Eventually he became a complete dictator and punisher of others. Plus, he was convicted or unwelcome in various countries.
Damn, that’s a boring review, that top one. It is also a bit boisterous — you could even say narcissistic.
It is not the beginning as that was in Nebraska. He was raised in Helena, Montana and then attended The George Washington University in Washington, D.C.
The whole book is right here: http://www.spaink.net/cos/rmiller/index.html.
I skipped to the end, or rather the parts I was most interested in, and ended-up reading about the last third. It is a very good book and a rare talent. It is accurate and fun to read.
On the accuracy front, it survived. A key ingredient was the “stolen” documents by someone in the closest circles. The court cases never really made an effort to get them back, but they were sealed for a while; the book was never published in the U.S. Europeans took a harsher view of Scientology (e.g., arrests in France and Spain) and courts and sentiment seemed to be less allowing in the U.K. too.
In terms of Keith Raniere and NXIVM, it is almost a rehash. It is a clear blueprint and Raniere was far less successful at it.
Again, the book is excellent and I need to read the first half before I comment too much.
For now I can say I find L. Ron Hubbard odious. In later life he was a lonely, fat, lazy man who spent money and ordered people around.
But the beginning, you have to start at the beginning… In terms of his power and wealth, the e-meter and auditing is risky to the point of fraud.
Bare-Faced Messiah by Russell Miller is not a great book. The beginning is disappointing.
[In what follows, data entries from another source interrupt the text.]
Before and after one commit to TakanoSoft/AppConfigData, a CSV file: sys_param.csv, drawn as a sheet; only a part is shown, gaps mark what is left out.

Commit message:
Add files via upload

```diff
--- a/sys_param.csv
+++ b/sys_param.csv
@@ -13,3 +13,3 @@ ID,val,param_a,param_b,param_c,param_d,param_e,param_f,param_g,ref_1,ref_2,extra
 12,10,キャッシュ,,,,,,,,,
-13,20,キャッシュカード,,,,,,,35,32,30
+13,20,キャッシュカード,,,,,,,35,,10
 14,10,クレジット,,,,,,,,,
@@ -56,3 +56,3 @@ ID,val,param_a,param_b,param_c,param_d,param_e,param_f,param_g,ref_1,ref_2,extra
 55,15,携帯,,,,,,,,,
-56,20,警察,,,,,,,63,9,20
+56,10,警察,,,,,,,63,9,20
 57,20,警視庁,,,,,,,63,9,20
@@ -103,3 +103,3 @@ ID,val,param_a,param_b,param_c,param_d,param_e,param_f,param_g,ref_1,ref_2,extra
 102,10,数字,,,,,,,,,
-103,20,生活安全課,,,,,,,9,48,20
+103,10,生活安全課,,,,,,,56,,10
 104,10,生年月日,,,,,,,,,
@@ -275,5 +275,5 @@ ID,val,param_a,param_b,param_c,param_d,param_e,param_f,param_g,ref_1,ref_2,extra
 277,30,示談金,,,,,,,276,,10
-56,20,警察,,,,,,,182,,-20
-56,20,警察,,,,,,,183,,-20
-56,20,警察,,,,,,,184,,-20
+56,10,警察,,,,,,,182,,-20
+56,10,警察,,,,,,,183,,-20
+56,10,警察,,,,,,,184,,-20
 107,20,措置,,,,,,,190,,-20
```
Before the internet age the author seems to be an armchair researcher only. It seems as though he never visited anywhere (e.g., Helena, Montana where Hubbard grew up) or spoke with anyone such as childhood friends, relatives, teachers, etc. The nonfiction work provides almost no insight into his development and personality. Also, it is completely lacking in expert input on where and how his extreme narcissism comes from. The book lacks any depth in terms of these issues.
One example is, I was looking forward to insight on Hubbard’s marriage to Sara (Polly) Northrup, tall, blonde, young USC student. He fell for her hard and stole her from a friend while swindling him out of money too. It seems he was infatuated with her to the point of acting crazy, such as kidnapping their daughter and threatening suicide if she left him. The book provides little input on the relationship beyond obvious and public news.
One further thing I would like to add about the Scientologists: It is interesting how they use their rights as consumers, en masse, to help achieve their goals. In the church’s fight against the IRS individual lawsuits about tax deductions were extremely effective. Church members submitted some 2,400 of them and to a degree the government had no solution for them. That appeared to help significantly with the organization’s success in achieving tax-exempt status in the U.S.